Data shown:
......

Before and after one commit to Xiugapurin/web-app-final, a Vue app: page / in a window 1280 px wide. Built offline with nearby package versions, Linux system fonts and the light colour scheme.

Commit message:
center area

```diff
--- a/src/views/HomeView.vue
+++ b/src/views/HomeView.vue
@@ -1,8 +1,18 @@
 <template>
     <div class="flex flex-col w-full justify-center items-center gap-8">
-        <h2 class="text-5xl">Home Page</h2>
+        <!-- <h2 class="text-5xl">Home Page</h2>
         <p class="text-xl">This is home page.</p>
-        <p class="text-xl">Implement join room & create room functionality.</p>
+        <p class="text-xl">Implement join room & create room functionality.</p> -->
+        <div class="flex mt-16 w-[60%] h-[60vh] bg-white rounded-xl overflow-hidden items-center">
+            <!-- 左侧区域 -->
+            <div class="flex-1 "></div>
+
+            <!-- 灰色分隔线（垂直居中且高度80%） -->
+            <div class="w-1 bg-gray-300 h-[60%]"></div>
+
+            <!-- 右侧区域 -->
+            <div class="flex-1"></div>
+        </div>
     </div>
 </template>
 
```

......

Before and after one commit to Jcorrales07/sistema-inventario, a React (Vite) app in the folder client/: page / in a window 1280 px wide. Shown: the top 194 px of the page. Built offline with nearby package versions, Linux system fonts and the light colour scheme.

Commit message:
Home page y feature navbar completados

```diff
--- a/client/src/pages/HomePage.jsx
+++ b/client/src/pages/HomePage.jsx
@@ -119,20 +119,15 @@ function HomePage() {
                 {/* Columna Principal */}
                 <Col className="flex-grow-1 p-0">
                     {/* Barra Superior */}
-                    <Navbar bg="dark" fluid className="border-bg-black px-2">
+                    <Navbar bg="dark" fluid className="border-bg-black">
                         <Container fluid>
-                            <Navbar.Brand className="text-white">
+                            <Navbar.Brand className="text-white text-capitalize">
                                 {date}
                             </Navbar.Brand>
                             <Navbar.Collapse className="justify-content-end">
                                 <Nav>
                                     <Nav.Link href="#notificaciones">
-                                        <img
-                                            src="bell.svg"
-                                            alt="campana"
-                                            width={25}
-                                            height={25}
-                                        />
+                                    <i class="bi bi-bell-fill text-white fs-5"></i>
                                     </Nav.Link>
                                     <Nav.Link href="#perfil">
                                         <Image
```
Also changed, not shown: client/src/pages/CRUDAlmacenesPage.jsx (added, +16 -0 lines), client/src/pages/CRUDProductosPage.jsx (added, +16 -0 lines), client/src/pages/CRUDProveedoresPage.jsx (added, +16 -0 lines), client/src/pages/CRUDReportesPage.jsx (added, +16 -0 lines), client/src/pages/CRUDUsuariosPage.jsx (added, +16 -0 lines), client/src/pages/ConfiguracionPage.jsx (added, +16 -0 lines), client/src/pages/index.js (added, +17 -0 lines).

......

Task objective: For every line above that has "HomeView" in it, copy the line.

Task result:
--- a/src/views/HomeView.vue
+++ b/src/views/HomeView.vue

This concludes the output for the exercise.